When it comes to creating a successful partnership with a client’s in-house lawyers, there is more to it than simply “doing good work.” Lawyers at outside firms must be intentional about effective communication and, perhaps more importantly, about understanding their client’s businesses. The goals of this article are to take a closer look at these elements of the relationship between outside and in-house counsel and to highlight steps that outside counsel can take today to make in-house lawyers’ lives easier.
Communication is key in virtually every type of relationship, but particularly so in the relationship between outside counsel and their in-house partners. Effective communication reduces stress, eliminates surprises and ensures that everyone involved stays on the same page. However, there is more to effective communication than some may realize.
Setting expectations: Setting realistic expectations at the outset of a new matter is critical. In-house lawyers do not want an overly optimistic view of the case — they want the truth. If you tell your in-house partner that a case can likely be dismissed or settled for a modest amount, understand that they will be relying on your prognostication to manage expectations within their company. If the outcome of the case ends up worse than you originally predicted, it doesn’t just make you look bad — it makes your in-house partner look bad, too. Set cautious but realistic expectations, then deliver results that meet or exceed those expectations.
Avoiding surprises: Relatedly, corporate clients value certainty and predictability, and they do not like surprises. Accordingly, outside lawyers should seek to avoid springing surprises on their in-house partners.
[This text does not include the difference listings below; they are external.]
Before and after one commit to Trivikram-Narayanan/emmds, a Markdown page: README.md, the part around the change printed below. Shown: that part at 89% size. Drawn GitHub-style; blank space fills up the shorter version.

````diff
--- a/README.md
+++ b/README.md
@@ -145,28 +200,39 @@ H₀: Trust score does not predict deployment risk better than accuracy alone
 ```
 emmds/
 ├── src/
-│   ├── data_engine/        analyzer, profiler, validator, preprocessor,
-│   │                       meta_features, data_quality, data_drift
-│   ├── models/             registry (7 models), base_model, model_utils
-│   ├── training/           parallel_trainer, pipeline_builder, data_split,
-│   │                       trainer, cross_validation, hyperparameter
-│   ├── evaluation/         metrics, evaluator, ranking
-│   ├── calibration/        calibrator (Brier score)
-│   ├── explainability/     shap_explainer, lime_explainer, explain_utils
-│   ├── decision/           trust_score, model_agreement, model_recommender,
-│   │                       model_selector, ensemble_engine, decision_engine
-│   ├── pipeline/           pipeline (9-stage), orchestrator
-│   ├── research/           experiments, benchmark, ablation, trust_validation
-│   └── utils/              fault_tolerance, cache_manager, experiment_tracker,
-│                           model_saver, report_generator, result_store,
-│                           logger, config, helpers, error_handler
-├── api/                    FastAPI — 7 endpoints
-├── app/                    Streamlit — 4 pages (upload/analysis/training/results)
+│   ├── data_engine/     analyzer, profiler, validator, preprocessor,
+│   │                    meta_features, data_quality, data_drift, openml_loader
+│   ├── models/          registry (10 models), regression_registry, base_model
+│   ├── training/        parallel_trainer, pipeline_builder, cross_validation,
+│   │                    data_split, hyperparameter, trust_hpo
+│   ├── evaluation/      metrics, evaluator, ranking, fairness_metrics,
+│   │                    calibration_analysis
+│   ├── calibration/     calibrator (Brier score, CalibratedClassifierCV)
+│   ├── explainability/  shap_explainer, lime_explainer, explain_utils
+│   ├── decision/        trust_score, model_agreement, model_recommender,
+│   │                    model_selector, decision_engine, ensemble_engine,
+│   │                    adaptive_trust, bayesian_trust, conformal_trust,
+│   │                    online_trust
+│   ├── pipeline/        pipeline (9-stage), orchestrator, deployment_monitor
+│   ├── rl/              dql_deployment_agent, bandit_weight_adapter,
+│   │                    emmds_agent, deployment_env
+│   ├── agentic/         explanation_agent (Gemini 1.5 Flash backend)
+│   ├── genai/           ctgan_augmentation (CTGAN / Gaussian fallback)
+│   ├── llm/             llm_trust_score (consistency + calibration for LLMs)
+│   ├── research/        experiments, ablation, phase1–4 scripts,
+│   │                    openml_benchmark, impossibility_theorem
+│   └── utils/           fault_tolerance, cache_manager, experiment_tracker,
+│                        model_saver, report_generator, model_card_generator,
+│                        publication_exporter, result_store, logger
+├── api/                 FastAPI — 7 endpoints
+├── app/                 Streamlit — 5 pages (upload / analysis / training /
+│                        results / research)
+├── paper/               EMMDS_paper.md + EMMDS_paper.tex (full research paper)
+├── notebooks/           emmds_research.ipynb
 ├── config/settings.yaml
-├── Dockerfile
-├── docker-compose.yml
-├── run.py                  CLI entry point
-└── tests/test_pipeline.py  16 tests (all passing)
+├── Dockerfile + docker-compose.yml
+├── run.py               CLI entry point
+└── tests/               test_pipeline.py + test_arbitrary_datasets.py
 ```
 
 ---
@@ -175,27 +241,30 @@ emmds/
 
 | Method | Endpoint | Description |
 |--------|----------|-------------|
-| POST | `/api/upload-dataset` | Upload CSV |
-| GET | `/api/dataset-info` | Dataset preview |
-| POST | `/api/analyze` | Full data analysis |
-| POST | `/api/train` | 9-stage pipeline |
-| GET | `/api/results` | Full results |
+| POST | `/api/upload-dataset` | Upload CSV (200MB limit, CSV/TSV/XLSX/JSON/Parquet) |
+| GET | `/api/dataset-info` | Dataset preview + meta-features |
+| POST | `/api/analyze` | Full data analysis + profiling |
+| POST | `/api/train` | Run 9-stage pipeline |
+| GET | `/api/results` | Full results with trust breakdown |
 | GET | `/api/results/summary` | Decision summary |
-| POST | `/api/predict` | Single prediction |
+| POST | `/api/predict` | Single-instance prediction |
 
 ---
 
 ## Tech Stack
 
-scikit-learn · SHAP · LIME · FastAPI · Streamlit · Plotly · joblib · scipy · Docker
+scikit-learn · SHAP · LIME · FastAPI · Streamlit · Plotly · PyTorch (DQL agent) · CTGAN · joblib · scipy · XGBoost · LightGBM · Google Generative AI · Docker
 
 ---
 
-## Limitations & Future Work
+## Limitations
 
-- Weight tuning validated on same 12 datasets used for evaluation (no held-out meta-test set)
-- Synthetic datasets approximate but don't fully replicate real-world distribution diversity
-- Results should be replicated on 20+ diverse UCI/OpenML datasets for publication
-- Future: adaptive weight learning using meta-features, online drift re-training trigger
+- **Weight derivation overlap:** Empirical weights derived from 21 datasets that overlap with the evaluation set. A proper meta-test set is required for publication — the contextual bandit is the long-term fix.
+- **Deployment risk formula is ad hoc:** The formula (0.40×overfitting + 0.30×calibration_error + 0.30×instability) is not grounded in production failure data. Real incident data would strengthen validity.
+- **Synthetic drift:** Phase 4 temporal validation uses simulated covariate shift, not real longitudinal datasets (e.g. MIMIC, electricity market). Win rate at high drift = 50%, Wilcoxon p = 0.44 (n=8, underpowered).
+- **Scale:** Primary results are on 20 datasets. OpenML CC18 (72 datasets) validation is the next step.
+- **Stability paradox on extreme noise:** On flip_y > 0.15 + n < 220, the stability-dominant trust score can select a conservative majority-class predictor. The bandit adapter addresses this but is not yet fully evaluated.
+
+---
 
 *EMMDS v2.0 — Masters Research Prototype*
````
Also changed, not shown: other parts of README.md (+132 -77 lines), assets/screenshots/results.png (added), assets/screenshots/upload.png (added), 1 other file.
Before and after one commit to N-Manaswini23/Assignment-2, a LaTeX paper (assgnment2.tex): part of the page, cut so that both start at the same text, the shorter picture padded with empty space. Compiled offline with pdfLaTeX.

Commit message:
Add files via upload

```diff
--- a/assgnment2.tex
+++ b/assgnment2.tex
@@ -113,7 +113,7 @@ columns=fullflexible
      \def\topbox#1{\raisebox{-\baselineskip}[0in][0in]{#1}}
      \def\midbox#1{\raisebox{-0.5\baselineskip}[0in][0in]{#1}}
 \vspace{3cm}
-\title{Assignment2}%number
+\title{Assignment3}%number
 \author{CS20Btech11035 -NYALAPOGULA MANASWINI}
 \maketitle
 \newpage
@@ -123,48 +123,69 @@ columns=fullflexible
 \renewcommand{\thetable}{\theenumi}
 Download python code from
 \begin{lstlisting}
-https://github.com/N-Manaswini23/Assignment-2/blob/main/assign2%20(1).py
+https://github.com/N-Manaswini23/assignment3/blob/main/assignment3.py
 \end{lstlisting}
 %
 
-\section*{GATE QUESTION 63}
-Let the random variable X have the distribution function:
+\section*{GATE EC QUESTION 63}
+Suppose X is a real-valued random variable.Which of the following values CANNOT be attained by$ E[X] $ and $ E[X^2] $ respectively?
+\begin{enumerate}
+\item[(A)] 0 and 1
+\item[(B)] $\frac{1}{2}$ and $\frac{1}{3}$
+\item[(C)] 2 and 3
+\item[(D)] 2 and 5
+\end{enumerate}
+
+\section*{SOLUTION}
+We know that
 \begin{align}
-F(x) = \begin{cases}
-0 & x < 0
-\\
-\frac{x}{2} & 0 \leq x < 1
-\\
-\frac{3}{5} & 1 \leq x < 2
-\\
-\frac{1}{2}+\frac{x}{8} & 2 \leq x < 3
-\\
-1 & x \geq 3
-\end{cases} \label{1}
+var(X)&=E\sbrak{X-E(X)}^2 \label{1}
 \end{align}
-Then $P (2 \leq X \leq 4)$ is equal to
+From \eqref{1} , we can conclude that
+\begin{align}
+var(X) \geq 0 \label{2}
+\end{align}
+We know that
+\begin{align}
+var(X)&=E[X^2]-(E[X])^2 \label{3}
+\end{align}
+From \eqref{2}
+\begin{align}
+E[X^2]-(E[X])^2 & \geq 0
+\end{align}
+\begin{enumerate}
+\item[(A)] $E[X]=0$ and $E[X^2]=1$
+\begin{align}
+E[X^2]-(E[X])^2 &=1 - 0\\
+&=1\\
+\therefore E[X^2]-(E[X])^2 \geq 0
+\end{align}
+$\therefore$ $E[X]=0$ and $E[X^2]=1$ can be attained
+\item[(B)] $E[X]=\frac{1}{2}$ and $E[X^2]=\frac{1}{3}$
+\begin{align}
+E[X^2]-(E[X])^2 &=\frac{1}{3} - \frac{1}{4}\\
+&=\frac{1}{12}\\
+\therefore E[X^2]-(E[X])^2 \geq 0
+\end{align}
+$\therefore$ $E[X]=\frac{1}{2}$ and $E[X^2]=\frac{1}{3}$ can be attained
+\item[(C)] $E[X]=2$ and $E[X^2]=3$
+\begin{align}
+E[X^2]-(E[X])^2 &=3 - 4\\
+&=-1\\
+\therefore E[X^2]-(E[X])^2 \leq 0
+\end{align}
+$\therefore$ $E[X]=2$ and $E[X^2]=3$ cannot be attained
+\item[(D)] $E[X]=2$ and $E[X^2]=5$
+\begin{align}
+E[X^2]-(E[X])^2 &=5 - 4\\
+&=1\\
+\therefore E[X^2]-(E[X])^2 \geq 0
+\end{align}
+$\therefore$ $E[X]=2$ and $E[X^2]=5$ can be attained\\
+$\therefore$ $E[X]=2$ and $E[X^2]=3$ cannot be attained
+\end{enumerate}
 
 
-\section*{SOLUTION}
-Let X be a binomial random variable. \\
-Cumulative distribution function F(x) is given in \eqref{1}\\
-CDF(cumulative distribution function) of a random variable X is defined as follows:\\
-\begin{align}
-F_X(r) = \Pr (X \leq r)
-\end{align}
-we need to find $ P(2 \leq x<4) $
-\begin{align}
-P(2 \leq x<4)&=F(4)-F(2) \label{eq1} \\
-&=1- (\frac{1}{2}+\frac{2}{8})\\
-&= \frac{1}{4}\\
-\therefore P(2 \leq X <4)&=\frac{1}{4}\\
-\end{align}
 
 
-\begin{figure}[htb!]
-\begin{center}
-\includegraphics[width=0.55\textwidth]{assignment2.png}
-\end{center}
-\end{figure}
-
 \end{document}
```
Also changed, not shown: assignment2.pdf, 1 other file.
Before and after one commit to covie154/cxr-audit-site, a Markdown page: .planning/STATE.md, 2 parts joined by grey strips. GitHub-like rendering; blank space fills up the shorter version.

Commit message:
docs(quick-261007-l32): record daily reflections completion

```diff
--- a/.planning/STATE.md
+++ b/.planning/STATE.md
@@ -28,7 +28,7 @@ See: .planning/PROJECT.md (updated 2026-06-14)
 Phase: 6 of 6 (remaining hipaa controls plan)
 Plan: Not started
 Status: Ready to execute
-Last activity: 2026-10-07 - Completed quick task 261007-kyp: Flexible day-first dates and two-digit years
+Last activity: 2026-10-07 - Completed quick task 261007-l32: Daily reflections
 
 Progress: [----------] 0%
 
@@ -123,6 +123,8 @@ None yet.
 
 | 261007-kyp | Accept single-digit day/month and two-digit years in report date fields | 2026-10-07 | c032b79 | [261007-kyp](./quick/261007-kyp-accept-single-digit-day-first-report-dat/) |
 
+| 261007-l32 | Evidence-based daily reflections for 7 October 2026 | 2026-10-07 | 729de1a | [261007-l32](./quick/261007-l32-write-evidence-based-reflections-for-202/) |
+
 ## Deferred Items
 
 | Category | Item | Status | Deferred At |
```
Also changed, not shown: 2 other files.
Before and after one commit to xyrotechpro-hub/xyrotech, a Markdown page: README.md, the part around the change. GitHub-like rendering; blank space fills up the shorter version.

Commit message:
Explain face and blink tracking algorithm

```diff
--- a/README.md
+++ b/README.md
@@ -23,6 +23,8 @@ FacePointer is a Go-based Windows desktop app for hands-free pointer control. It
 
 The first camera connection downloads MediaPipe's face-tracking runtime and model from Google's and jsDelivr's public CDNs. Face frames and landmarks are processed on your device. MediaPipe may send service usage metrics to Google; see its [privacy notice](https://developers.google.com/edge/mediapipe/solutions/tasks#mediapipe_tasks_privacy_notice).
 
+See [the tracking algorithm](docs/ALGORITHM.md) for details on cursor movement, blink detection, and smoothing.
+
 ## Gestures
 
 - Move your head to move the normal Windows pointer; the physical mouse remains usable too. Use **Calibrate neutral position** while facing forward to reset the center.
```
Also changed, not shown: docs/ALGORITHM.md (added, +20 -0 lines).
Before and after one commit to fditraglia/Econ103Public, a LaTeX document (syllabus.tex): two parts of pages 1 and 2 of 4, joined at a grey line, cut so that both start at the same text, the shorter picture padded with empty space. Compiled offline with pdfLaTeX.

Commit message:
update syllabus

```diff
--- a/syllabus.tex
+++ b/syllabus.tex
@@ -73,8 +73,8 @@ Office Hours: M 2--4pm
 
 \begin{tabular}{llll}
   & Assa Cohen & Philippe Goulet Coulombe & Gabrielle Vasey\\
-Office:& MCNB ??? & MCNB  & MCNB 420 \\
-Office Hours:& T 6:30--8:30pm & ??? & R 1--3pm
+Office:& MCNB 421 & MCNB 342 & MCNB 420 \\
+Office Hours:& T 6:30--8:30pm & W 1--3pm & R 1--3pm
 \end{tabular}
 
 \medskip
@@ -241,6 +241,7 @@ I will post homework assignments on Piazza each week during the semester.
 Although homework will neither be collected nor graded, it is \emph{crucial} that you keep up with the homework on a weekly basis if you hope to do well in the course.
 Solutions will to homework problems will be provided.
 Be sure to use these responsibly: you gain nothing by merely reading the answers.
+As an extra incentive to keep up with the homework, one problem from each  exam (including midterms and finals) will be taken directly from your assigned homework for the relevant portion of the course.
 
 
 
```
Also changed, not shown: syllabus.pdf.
In-house counsel are often dealing with complex corporate organizations with multiple stakeholders, so responding to last-minute surprises can be complicated and time-consuming. This means setting realistic expectations, sharing pertinent developments and making sure in-house lawyers are aware of the wide array of issues that could potentially arise during a given matter. For example, if you anticipate that your client will need to retain multiple expensive expert witnesses to effectively defend a case, you should communicate that fact to your in-house partner at the outset of the engagement rather than springing it on them later in the case. In the legal world, most surprises are bad surprises, so it is critical for outside counsel to communicate early and often with their in-house partners in order to avoid them.
Responsiveness: The importance of responsiveness in communications with in-house partners cannot be overstated. While many lawyers believe in the “24-hour rule,” a quicker response is advisable when your in-house partner reaches out with a question or concern. While it is not always possible to provide an immediate answer or solution, it is always possible to acknowledge the request and establish a time frame within which you will provide a substantive response. This simple step will provide your in-house partner with certainty and peace of mind, knowing that their request was received and is being handled.
Understanding the client’s business and industry
Understanding your in-house partner’s business and industry is a critical factor in the attorney-client relationship. In-depth knowledge of a client’s business helps outside counsel anticipate needs and potential risks and be proactive about communicating practical legal advice in a way that fits the client’s business objectives.
Anticipating needs: In a rapidly evolving world, understanding how global and local events impact your client’s business will put you in a better position to identify potential legal needs and risks so that you can help your in-house counterpart plan, prepare and respond to an ever-changing legal landscape. Simply put, understanding your client’s business and industry will make you a more effective partner in helping your client avoid surprises.
There are many ways to do this. Most obviously, you can — and should — research your client’s company and industry, including your client’s competitors. We recommend setting up news alerts to ensure awareness of events and developments that are relevant to your client’s business, and we also recommend attending industry conferences and seminars to stay abreast of thought leadership in the field. But perhaps most importantly, you should not be afraid to ask your in-house counterpart informed questions and listen to their concerns. You will never understand your client’s business as well as they do, so listening to their concerns and asking educated questions is always the best way to further your understanding of their business. This also ensures that in-house counsel will view you as a trusted partner who can be relied on for quick and effective advice when they need it.
Tailor-made advice: Another benefit of understanding your client’s business is that it allows you to tailor your advice and recommendations in a way that supports your client’s goals and objectives. Understanding your client’s business will help you better understand their risk threshold, which will in turn allow you to provide practical legal advice that strikes the right balance between acceptance and avoidance of risk. In-house counsel prefer concise advice with realistic answers rather than a long, legalistic review of all the potential issues. Understanding your client’s business will also help ensure that advice is packaged in a business-friendly format that will be quickly understood by key business personnel without any need on the part of your in-house partner to explain the advice and its relevance.
To recap, creating and maintaining successful partnerships with in-house lawyers requires more than obtaining favorable results in specific matters. Along the way, outside counsel must communicate effectively and develop an understanding of their clients’ businesses in order to build trust and make the relationships last.•
Nicholas Alford and Benjamin Broadhead are associates at Faegre Drinker Biddle & Reath. Molly Cue, senior counsel at Roche Diagnostics Corporation, contributed to this article. The opinions/views stated in this article are the authors’ alone and do not represent the views of their respective employers.